engineering,” Kennedy said. She said that another important component of her success was the mentoring she received from one of her professors. “Dr. Decatur Rogers, my college mentor, made me believe in myself and convinced me that I possessed the skills to succeed in engineering,” she said. “Dr. Rogers really boosted my self-confidence and my preparation.” Her FAMU experience propelled her toward a plethora of opportunities, including a meeting with Westelle Florez. The representative from the company Diesel Recon made sure she joined the People to People International Program, allowing her the opportunity to visit more than six cities in Russia as a student ambassador.
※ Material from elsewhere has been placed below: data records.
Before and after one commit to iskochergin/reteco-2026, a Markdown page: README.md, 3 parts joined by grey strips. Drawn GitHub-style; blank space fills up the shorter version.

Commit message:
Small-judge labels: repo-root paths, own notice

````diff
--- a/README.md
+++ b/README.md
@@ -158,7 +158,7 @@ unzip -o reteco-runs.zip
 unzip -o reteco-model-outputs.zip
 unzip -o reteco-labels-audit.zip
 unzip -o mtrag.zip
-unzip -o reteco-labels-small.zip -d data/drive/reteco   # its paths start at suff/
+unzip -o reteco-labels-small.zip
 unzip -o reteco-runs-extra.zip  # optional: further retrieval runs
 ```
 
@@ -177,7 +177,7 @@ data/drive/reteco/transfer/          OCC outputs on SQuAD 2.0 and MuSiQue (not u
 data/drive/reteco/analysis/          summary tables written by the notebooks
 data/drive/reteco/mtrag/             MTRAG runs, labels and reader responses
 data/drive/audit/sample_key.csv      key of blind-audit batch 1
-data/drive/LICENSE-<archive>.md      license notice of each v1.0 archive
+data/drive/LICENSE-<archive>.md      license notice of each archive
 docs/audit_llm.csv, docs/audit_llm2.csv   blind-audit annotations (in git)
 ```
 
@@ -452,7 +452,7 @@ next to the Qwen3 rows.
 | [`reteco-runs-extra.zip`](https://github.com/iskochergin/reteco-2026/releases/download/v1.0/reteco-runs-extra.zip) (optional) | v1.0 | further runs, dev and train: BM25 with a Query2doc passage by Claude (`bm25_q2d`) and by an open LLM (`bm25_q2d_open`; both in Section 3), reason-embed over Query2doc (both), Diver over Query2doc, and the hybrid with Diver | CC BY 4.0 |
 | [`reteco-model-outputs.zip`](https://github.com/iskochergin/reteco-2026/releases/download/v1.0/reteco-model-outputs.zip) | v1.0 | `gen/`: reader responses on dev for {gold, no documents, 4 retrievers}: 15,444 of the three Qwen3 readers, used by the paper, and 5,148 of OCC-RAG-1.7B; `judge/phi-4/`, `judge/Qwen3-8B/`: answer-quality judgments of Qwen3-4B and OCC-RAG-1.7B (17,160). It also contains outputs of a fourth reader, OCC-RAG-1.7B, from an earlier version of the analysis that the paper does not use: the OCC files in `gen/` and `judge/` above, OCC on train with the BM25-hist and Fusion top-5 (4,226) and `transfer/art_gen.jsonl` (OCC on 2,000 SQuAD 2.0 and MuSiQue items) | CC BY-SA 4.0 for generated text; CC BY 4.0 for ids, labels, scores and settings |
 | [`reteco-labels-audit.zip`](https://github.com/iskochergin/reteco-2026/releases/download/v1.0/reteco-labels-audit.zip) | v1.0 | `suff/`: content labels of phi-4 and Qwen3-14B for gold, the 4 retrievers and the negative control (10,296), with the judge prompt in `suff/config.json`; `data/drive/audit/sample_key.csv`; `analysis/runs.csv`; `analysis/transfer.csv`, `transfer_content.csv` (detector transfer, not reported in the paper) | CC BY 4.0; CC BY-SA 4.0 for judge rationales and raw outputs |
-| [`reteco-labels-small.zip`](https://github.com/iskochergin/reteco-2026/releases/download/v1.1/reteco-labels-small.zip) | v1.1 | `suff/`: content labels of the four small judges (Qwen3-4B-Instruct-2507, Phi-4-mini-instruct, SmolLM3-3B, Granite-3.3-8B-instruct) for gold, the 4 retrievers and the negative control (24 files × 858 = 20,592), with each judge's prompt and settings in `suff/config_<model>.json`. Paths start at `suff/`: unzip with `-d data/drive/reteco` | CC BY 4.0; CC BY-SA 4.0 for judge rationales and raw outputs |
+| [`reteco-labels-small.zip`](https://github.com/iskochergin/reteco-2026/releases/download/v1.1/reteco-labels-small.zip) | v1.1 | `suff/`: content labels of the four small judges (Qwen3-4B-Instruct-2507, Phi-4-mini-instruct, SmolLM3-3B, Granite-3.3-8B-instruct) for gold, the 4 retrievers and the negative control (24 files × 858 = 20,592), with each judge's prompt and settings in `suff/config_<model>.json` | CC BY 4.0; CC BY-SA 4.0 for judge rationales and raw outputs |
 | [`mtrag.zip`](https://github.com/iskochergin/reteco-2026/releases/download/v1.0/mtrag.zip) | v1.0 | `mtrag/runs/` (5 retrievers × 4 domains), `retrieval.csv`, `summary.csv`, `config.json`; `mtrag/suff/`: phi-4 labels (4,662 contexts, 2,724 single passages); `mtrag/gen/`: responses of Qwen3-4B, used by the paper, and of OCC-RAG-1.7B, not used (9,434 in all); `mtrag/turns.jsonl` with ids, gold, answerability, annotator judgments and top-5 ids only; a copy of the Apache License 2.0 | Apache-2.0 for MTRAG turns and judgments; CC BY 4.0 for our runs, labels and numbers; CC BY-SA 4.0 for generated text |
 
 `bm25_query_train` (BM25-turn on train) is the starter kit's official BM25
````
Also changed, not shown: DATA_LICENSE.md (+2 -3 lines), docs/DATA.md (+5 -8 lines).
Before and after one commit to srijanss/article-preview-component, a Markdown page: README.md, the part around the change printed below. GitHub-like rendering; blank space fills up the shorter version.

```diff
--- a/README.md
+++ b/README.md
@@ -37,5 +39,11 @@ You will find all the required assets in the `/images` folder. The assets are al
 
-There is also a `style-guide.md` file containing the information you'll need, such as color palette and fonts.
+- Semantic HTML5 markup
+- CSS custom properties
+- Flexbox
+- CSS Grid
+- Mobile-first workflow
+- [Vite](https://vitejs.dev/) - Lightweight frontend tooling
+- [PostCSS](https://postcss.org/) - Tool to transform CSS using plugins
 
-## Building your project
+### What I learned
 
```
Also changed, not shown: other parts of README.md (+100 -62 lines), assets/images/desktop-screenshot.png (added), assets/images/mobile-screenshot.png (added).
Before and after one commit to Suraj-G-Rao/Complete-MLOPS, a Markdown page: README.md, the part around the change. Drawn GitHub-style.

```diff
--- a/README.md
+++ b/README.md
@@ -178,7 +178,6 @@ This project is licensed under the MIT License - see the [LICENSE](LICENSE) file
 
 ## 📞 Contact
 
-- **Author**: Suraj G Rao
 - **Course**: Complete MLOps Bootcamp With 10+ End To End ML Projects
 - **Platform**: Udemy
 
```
She also participated in several internships with Battelle Northwest Laboratories, General Motors, Mobil Oil Corp. and Ford Motor Co. By the time she graduated in 1998, Kennedy had job offers from HewlettPackard (HP), General Motors and AlliedSignal. She accepted a position at HP as a response center engineer. She also was featured in Fortune magazine’s July 1998 issue in an article titled “Talented African Americans are Being Groomed for Big Business at Florida A&M University,” as well as in New Republic magazine in the 1999 article “Top Students to Watch.” Today, Kennedy is the chief executive officer and founder of MasKenn Inc. (a conflation of her maiden name, Massey, and her married name, Kennedy), which provides state-of-the-art devices that leverage technology, communications and sensing alongside apps and a wide range of

support services. She provides the devices to the military and medical industries, among others. In 2016, she received a patent for a moisture detection device known as the Moisture Alert Pad (MAP). Using Wi-Fi technology, the MAP detects liquid substances and sends text, smart phone, Smart TV, email and phone messages to designated recipients. Users of the technology include private health care providers, doctors’ offices, nurses, homeowners, construction contractors and veterinarians. The idea for the moisture alert technology originated 10 years ago when Kennedy wished she could be notified when her infant son wet his bedding. Kennedy also has developed eDevices that send alerts and location information, and make phone calls to the programmed recipient. The eDevices include the ePad, ePillowcase, eVest and eMVest (Military Vest) technology. “I am working with business partners such as former NBA and NFL players and other investors to fund my patented devices. I’m really excited about working with the government to help enhance my company’s advanced technology devices, as well,” Kennedy said. Her advice to FAMU’s future engineers: “I know college can be hard and you may want to give up. I know a lot of students see people make it without a degree but, trust me, a degree matters,” she said. “A degree from FAMU shows a sense of responsibility and a level of educational achievement.”

A&M MAGAZINE // SUMMER 2017 // 41

Profile for FAMU Communications

Summer 2017 A&M Magazine  

Welcome to the summer edition of the award-winning A&M Magazine. This issue highlights alumni, students, faculty, staff, programs and partne...

Summer 2017 A&M Magazine  

Welcome to the summer edition of the award-winning A&M Magazine. This issue highlights alumni, students, faculty, staff, programs and partne...